Last week I bought an e-reader. I also bought a lot of books. Paperback books. The world didn't end.
Yes, yes, how very 2010, but I've spent the last couple of years thinking my iphone was a good enough e-reader. And it is splendid. But, those Nook things are only £29 – how bad can they be?
Actually amazing. They look so much like paper I made three attempts at peeling off the welcome screen. They make consuming books so wonderfully easy – Lady Molly Of Scotland Yard has sat on my iphone for over a year, but she solved her last crime in a little over an hour.
There is a problem – I have never been a monogamous reader. I always feel guilty when there are more than four books by the bed.
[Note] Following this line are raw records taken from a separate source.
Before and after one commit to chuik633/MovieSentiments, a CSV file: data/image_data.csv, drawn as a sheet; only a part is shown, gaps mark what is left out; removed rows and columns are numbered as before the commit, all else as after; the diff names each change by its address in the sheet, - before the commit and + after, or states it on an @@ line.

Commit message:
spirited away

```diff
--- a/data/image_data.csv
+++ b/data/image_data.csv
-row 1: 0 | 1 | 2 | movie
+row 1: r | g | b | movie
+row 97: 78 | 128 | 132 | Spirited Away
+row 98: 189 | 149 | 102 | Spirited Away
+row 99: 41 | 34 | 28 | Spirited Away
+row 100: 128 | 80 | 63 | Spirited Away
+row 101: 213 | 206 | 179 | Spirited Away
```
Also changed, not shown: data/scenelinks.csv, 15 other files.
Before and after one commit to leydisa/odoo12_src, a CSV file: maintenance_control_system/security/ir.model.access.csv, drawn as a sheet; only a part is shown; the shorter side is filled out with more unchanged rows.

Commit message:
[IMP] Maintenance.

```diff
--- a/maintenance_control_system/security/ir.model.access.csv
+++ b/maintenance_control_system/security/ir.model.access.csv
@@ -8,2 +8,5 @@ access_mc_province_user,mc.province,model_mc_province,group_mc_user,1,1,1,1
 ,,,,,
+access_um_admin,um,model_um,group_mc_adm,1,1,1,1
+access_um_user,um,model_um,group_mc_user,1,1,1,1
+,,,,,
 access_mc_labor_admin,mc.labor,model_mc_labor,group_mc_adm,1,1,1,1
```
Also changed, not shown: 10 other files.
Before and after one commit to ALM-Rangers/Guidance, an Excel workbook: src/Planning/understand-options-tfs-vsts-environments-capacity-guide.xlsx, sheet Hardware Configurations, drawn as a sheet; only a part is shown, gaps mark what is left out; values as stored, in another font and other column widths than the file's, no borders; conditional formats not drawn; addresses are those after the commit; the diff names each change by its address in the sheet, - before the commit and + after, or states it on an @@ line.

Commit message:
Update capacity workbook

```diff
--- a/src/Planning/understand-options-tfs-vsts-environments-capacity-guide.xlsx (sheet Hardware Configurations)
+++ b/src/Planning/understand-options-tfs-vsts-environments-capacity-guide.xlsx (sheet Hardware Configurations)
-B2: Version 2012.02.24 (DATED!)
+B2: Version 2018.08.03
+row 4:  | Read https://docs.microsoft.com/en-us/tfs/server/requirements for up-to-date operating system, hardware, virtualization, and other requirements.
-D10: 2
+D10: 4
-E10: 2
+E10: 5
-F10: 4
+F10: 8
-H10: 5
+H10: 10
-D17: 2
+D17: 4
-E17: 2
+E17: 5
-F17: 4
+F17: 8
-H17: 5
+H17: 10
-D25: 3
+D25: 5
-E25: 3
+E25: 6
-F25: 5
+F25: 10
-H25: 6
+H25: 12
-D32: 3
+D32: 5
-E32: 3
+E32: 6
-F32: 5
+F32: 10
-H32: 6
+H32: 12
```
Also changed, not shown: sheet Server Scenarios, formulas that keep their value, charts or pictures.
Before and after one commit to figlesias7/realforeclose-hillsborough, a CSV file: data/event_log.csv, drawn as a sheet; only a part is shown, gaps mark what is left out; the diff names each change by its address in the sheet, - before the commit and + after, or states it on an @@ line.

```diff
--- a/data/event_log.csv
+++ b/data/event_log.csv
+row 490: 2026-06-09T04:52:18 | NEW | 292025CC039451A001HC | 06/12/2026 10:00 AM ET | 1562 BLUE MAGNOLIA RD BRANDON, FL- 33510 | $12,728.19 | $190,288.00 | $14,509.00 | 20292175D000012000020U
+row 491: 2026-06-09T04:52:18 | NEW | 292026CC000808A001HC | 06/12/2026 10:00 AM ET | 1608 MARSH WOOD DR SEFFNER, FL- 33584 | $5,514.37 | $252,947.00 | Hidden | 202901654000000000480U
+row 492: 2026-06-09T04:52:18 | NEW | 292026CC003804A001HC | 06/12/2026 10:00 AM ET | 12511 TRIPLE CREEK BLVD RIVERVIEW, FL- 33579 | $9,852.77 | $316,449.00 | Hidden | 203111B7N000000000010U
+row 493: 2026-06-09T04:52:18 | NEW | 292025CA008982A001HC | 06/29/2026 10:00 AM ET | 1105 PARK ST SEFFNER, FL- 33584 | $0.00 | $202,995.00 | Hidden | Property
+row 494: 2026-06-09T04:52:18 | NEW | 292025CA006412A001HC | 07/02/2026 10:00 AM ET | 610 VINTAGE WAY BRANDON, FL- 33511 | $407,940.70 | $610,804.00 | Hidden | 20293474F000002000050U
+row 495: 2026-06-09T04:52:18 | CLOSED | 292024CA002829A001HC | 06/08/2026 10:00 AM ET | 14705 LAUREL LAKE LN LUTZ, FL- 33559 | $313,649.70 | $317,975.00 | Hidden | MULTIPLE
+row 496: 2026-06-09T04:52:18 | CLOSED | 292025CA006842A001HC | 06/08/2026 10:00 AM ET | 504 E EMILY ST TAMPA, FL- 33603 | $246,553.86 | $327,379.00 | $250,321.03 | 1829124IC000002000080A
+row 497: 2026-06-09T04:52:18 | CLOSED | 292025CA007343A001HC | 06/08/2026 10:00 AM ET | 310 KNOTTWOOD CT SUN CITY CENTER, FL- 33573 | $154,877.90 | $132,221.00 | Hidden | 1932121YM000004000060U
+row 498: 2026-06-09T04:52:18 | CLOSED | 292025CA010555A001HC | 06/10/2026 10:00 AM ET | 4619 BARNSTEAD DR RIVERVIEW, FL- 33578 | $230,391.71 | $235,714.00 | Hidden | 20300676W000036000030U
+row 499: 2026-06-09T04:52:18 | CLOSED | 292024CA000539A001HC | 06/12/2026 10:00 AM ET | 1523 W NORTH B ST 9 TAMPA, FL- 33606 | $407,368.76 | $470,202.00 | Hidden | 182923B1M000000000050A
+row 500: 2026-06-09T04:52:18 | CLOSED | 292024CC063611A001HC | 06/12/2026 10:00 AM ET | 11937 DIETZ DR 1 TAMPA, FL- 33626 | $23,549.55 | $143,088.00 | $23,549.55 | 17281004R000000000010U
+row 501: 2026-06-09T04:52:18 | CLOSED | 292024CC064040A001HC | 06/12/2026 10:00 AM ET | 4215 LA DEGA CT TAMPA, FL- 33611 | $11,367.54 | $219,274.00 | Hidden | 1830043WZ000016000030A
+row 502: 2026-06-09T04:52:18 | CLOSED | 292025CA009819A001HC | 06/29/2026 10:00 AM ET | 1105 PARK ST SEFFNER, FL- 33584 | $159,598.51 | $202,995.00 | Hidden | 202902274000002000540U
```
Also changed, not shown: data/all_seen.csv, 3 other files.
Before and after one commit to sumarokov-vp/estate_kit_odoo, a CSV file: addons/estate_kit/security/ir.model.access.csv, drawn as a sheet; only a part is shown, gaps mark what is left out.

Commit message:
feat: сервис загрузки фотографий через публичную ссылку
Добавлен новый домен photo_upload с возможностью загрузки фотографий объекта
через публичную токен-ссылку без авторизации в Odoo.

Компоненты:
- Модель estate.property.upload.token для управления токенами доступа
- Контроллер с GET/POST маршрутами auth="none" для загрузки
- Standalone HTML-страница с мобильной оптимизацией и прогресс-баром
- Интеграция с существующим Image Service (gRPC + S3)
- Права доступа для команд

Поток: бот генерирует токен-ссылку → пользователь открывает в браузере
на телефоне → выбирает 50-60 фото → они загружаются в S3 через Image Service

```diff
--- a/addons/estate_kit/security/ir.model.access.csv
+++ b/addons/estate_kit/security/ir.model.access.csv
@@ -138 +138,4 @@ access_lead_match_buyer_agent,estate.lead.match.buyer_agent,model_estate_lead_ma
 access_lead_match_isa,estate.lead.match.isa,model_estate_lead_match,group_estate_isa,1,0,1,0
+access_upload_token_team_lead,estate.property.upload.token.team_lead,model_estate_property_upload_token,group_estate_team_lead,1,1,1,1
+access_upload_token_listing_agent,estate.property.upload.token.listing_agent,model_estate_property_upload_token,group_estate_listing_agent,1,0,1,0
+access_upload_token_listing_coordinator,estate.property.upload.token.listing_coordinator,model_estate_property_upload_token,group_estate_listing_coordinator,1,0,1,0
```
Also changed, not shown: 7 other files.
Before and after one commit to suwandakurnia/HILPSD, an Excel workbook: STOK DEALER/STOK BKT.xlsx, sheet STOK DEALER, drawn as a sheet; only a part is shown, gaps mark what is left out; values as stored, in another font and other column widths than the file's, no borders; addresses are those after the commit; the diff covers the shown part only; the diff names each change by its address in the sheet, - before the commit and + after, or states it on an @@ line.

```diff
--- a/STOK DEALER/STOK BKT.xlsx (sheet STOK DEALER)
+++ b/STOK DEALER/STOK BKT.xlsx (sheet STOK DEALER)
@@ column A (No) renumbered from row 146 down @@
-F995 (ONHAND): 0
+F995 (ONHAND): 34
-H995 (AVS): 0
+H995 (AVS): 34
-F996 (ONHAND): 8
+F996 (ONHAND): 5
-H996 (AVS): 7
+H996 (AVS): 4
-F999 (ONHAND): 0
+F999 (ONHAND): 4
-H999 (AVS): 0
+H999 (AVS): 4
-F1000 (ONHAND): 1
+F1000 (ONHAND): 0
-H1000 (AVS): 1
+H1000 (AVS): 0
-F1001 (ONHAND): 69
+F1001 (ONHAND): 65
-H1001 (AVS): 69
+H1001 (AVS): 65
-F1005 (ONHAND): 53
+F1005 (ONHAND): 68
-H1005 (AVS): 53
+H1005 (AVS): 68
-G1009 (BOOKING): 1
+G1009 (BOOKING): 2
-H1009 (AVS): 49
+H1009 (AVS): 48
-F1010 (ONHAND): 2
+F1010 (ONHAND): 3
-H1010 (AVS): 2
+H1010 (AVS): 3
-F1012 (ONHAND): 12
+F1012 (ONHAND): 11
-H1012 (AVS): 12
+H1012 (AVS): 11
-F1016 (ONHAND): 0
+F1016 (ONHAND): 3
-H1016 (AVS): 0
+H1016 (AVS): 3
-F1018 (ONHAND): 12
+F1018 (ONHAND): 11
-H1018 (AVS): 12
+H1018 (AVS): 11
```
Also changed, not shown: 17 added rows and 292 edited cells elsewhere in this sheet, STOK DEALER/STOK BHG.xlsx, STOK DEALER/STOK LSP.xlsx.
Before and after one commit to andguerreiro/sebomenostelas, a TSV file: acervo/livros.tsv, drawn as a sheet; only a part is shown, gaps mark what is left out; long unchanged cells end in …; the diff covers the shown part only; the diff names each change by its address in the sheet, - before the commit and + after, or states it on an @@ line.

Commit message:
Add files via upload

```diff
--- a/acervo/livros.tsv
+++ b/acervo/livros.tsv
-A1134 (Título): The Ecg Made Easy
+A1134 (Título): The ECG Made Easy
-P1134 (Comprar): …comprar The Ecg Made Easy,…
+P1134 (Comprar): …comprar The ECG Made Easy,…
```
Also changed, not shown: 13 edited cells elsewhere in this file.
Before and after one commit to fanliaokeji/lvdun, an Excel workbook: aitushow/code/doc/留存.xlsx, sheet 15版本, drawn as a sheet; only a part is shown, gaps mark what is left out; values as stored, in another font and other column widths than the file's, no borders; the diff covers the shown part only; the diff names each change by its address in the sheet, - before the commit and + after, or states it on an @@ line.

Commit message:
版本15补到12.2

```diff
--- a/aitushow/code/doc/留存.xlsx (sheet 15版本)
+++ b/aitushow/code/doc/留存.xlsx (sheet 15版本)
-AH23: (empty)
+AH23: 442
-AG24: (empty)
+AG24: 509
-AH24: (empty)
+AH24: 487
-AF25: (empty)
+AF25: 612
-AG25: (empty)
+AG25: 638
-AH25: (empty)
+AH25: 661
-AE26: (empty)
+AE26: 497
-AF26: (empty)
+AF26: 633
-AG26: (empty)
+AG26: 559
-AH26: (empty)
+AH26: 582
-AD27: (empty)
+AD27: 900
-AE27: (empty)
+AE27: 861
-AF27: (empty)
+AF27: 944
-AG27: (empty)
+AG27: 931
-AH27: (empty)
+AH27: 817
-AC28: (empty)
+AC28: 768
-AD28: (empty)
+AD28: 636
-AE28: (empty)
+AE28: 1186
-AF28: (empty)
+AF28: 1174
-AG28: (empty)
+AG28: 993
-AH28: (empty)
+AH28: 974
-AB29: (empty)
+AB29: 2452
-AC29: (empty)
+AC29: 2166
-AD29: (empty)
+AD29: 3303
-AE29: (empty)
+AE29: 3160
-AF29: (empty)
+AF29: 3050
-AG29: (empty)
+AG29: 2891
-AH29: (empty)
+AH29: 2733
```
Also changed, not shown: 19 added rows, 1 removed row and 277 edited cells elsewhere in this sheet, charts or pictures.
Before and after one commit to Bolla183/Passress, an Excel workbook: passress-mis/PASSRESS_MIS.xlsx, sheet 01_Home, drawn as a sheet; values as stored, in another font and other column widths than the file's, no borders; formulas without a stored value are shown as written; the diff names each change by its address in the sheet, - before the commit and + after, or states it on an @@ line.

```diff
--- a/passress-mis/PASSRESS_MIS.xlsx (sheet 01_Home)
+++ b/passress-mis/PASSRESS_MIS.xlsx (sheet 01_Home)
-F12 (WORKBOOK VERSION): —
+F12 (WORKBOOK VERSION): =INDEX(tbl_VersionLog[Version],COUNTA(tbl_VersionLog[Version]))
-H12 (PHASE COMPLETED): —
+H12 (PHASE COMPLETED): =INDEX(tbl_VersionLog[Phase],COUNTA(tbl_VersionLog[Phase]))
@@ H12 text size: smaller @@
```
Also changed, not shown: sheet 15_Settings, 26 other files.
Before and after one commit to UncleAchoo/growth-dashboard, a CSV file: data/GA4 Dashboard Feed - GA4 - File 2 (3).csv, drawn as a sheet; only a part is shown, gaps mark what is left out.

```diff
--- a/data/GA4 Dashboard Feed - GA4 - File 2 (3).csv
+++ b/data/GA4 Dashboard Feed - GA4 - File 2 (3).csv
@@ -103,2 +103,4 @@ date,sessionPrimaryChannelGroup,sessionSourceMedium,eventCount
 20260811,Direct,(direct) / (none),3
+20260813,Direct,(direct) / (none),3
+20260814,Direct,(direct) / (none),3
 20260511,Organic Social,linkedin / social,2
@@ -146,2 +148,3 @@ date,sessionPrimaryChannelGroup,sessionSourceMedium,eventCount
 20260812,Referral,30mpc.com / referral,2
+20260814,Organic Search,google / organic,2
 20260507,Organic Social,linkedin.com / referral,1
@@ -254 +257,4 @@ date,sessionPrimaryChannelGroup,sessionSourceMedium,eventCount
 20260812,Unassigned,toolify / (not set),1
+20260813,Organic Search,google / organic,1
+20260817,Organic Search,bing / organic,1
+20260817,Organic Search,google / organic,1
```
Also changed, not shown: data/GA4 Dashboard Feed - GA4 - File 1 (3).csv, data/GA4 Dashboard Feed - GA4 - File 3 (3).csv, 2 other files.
But my nook has made cheating sinfully easy. After a day I caught myself actively punishing books. If something happens in them that I don't care for then zip! Off to something else. If those nuns are in trouble, then farewell! Too many pages in Italics? Then I'll call you back, Dan Brown.
I'm sure there's a phrase for this phenomenon, but I can see a time when my e-reader is little more than a collection of banished suitors. Thomas Hardy is going to be a bugger to finish on an e-reader. I wonder if I'm alone in this? I wonder if future editors will tell writers “You're going to lose people here...” as readers become channel surfers, bailing on books when the hero does something annoying, or a beloved character dies?
As well as Dan Brown (yeah, I was back within 5 minutes), I've also been reading Jamaica Inn. In paperback. It's a brilliant example of a book that doesn't stand a chance on my e-reader. It's a skilful exercise of the “Don't go into the spooky house, Doris!” variety. When I'm not cheering on the heroine, I'm yelling at her – don't hide in the parlour! Don't go off with him! Don't sell that pony! I wouldn't have finished this book on an e-reader. I'd also have had to buy a new one. My lovely old Penguin has been thrown angrily into a corner twice.
While they're busy changing the way new books will be written, they're a fantastic way of unlocking old ones. I love my classic crime, and there's a whole host of obscure detectives suddenly within my grasp (seriously, Lady Molly of Scotland Yard). But still... searching Project Gutenberg is never going to replace the joy of nosing around a second hand bookshop. Perhaps we'll just get better at deciding what deserves space on our shelve. The physical books we buy will be the ones that proclaim loudly “This is who I am”.
One thing I would change about e-readers would be an option to change the cover on them so that it tells people exactly what you're reading. Perhaps in the style of an old Penguin. Why yes, I am reading that. No, wait, I've changed my mind, I'm reading this. No, oops, now it's 50 Shades.
But it is not my ideal world. I can tell this because cats do not have the vote, steam trains don't run over the grave of Dr Beeching, and it is not compulsory to watch Daleks 2150 AD once a year. So perhaps that's a good thing. And, at the end of the day, e-readers are about people making their own decisions.
I was doing some research into Penguins recently, and was told that, until Allen Lane invented them, ordinary people by and large didn't bother with books. Bookshops were scary places and books were serious things. Then along comes Penguin and books are suddenly all the rage and tremendous fun. So maybe, e-readers are today's Penguins. Just not orange.